Just one question for you, Craig. It's a merged question because a couple of analysts have asked around this.
One is from Shashi Shekar from Citi and Cameron Needham from Bank of America, around the cost reduction plans. To what extent can you elaborate on that right now?
And to what extent are the changes made through bottom-up approaches versus pushing top down?
Okay. So yes, so -- no, I think we're continually evaluating our costs.
I think demonstrating Amandelbult last year, shut down very expensive Merensky operation. So we'll continue to focus around that.
However, the initiatives that we have underway is very much associated with benchmarking our performance, our performance at the moment with what happened previously. .
We have identified a series of levers that we can drive in terms of operational -- operating efficiencies of our equipment, getting them back to where they need to be that we have spoken about rope shovel at Mogalakwena. It was under maintenance in the first half.
It's come back into production in the second half. And our expectation then with the associated et cetera, is that we reduce some of the waiting times and drive those efficiencies.
And that then for allows us to be able to park some excess equipment and the ancillary equipment that we have on site. We've also then had a look at some of the consumptions that we have at the concentrators and really looking through those and also trialing new chemicals, reagents, et cetera, which are cheaper, but potentially give us the same recovery and output.
So those are some of the initiatives that we have underway. So it's not only -- it is bottom up.
The operations have identified key areas of focus for themselves. That's been augmented by the benchmarking analysis that we've done to help support that.
And then there's also been very clearly some articulation in terms of what the value is of those savings that they need to be and how those are built into the plan. So it's multifaceted.
And then in addition to that, as I said, we've got the review underway at the corporate and the functional areas, and that's really focused around how do we sort of reduce cost, reduce initiatives, and relooking at our structures to be able to support that.

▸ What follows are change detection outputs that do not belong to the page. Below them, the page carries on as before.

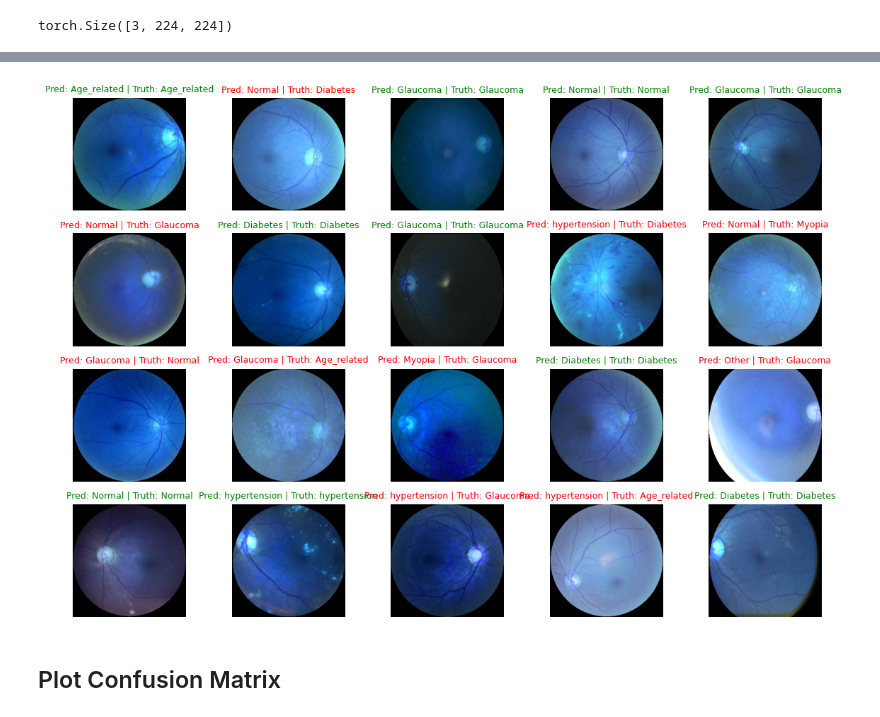
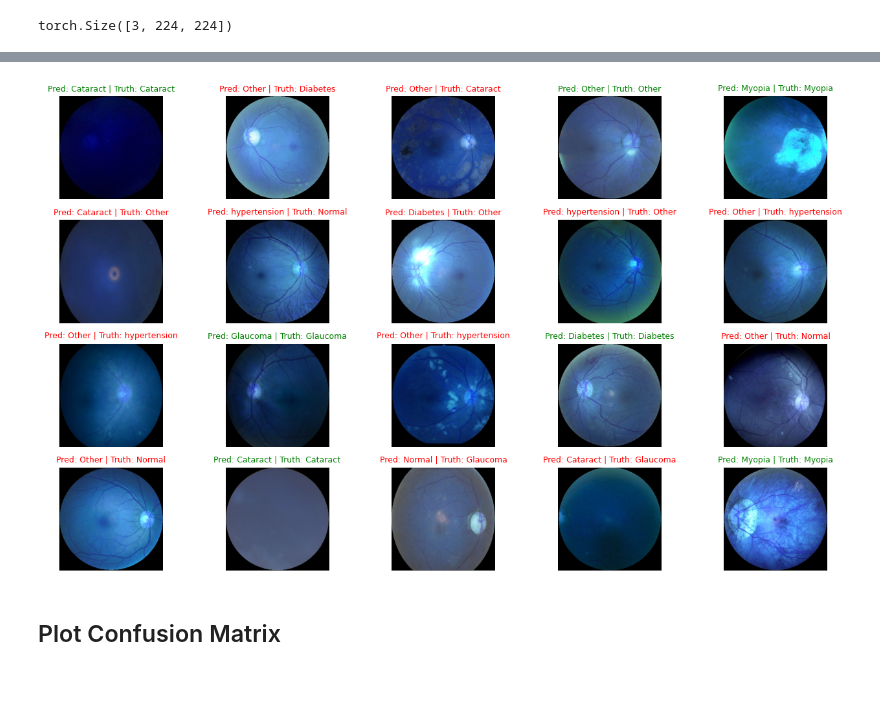
Before and after one commit to LuluW8071/Ocular-Eye-Disease-Classification, a Jupyter notebook: Multiple_Eye_Disease_Detection.ipynb, the cells around one changed output, grey strips where cells are left out. Cells and saved outputs as stored; diff of their text form; code cells hidden in the pictures; blank space fills up the shorter version.

Commit message:
[ADDED] Resnet50 Model

```diff
--- a/Multiple_Eye_Disease_Detection.ipynb
+++ b/Multiple_Eye_Disease_Detection.ipynb
@@ -224,6 +241,6 @@ dataset_other = CustomDataset(other, 7, path, 224)
 # %%
 dataset = ConcatDataset([dataset_normal, dataset_diabetes, dataset_glaucoma,
-                         dataset_age_related, dataset_hypertension,
+                         dataset_cataract, dataset_hypertension,
                          dataset_myopia, dataset_other])
 
 print("Combined dataset length:", len(dataset))
@@ -240,11 +257,11 @@ def target(category):
     return "Glaucoma"
   elif category == 3:
     return "Cataract"
+  # elif category == 4:
+  #   return "Age_related"
   elif category == 4:
-    return "Age_related"
+    return "Hypertension"
   elif category == 5:
-    return "Hypertension"
-  elif category == 6:
     return "Myopia"
   else:
     return "Other"
@@ -320,7 +337,7 @@ from sklearn.model_selection import train_test_split
 
 X_train, X_test, y_train, y_test = train_test_split(X,
                                                     y,
-                                                    test_size = 0.3,
+                                                    test_size = 0.25,
                                                     shuffle = True,
                                                     random_state = 42)
 
@@ -411,4 +514,5 @@ class CataractModel(nn.Module):
 # %%
-model = CataractModel(3, 64, 8).to(device)   # (3, 10, 8) -> (Color_channel, hidden_units, output_shape)
+# model = CataractModel(3, 64, 7).to(device)   # (3, 10, 8) -> (Color_channel, hidden_units, output_shape)
+model = ResNet50(7)
 model, next(model.parameters()).device
 # %% [output]
@@ -621,30 +724,30 @@ tensor([4, 0, 2, 0, 2, 0, 1, 2, 5, 0, 2, 2, 6, 1, 7, 0, 5, 5, 5, 1])
 # %%
 # Plot predictions
-plt.figure(figsize=(14, 12))
+plt.figure(figsize=(16, 12))
 nrows, ncols = 5, 5
 
 for i, sample in enumerate(test_samples):
-  class_name = np.array(['Normal', 'Diabetes', 'Glaucoma', 'Cataract', 'Age_related', 'hypertension', 'Myopia', 'Other'])
+  class_name = np.array(['Normal', 'Diabetes', 'Glaucoma', 'Cataract', 'hypertension', 'Myopia', 'Other'])
   plt.subplot(nrows, ncols, i + 1)
   # Convert PyTorch tensor to NumPy array
   normalized_sample = sample.permute(1, 2, 0).numpy()
   normalized_sample = normalized_sample / 255.0  # Normalize pixel values to [0, 1]
   plt.imshow(normalized_sample)
   # print(normalized_sample.shape)
   pred_label = class_name[pred_classes[i]]
   truth_label = class_name[test_labels[i]]
   title_text = f"Pred: {pred_label} | Truth: {truth_label}"
 
   # Check equality between pred and truth and change color of title
   if pred_label == truth_label:
       plt.title(title_text, fontsize=9, c="g")
   else:
       plt.title(title_text, fontsize=9, c="r")
 
   plt.axis(False)
 plt.show()
 # %% [output]
-[figure, old version]
+[figure, new version]
 # %% [markdown]
 ## Plot Confusion Matrix
 # %%
```
Also changed, not shown: parts of 30 cells of this notebook.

Perfect. That wraps up Q&A.
So thank you, everyone, for joining, and we're closed. Thank you.